About this task: From the first record through the last, copy each one exactly.

-- Input data follows --

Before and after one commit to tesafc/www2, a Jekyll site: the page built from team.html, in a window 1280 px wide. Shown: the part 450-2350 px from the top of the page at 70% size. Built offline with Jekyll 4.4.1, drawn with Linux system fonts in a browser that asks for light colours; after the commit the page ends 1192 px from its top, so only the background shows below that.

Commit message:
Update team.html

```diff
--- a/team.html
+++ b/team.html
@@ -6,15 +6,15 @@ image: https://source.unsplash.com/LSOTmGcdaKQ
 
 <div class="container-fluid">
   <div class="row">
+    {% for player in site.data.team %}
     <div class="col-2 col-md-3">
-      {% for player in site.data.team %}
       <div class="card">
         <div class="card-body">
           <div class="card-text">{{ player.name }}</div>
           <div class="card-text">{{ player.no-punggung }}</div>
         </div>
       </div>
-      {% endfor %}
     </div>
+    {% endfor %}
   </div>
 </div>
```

-- Input data concluded --

Task output:
Before and after one commit to tesafc/www2, a Jekyll site: the page built from team.html, in a window 1280 px wide. Shown: the part 450-2350 px from the top of the page at 70% size. Built offline with Jekyll 4.4.1, drawn with Linux system fonts in a browser that asks for light colours; after the commit the page ends 1192 px from its top, so only the background shows below that.

Commit message:
Update team.html

```diff
--- a/team.html
+++ b/team.html
@@ -6,15 +6,15 @@ image: https://source.unsplash.com/LSOTmGcdaKQ
 
 <div class="container-fluid">
   <div class="row">
+    {% for player in site.data.team %}
     <div class="col-2 col-md-3">
-      {% for player in site.data.team %}
       <div class="card">
         <div class="card-body">
           <div class="card-text">{{ player.name }}</div>
           <div class="card-text">{{ player.no-punggung }}</div>
         </div>
       </div>
-      {% endfor %}
     </div>
+    {% endfor %}
   </div>
 </div>
```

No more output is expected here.